After the christmas shoot it slowly progressed to us going to his mum’s place of practice more often and I started to really get into the whole thing. His Mum uses a very high tech bow, very lightweight with sights and everything. We, on the other hand, used old fashioned longbows, which is basically a piece of wood and a string!!
It started off well and I was hitting targets (most of the time) until I started to hurt my elbow. Every time I let go of the arrow the string would hit my elbow despite my best efforts to get it out of the way. It is rather painful as with most of these bows you pull around 40 lbs, which hurt when it hits you! I eventually started to adapt to having a permanent bruise on my elbow and it did knock my confidence. Instead of focusing on the target I was preparing myself for the pain of letting go of the arrow!
We then got invited to go on a field shoot, which is a weekend of walking around a forest shooting at animals. No, not real animals but cardboard cut outs in the shape of different animals, which are placed in different positions and at different distances. It was a great new experience but at the same time I was still worried about the elbow issue until I met a guy who was very experienced in archery. He noticed the bruise on my elbow (One would have had to be partially blind not to notice it) and he commented on it. I told him that I couldn’t seem to find a way of avoiding it. He asked me to show him what I did and immediately spotted where I went wrong. He told me that instead of gripping the bow while drawing the string just to let it rest naturally in the palm of my hand. That was it! For the rest of the weekend I was able to finally shoot without hurting myself.
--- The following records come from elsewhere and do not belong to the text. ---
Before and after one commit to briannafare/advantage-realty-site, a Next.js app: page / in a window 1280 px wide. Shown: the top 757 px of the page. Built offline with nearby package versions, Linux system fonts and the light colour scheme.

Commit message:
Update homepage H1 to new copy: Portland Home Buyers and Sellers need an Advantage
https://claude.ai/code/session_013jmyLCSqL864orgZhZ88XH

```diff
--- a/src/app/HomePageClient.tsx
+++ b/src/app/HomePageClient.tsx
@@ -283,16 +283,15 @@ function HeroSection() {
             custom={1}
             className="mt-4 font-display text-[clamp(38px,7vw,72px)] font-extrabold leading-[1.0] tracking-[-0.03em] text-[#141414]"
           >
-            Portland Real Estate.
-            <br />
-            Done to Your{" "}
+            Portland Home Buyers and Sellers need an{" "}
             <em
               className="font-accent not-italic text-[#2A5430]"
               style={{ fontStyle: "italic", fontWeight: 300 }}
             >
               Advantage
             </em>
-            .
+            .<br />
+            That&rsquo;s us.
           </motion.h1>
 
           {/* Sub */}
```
I don’t know why I thought of this today but it leaves me with another question to ponder. If all it took to eliminate a significant problem (at least for me) was one very small adjustment, then is it possible this same approach could be used in other areas of my life. Maybe I have a tendency to overcomplicate things when the solution may require nothing more than just little changes!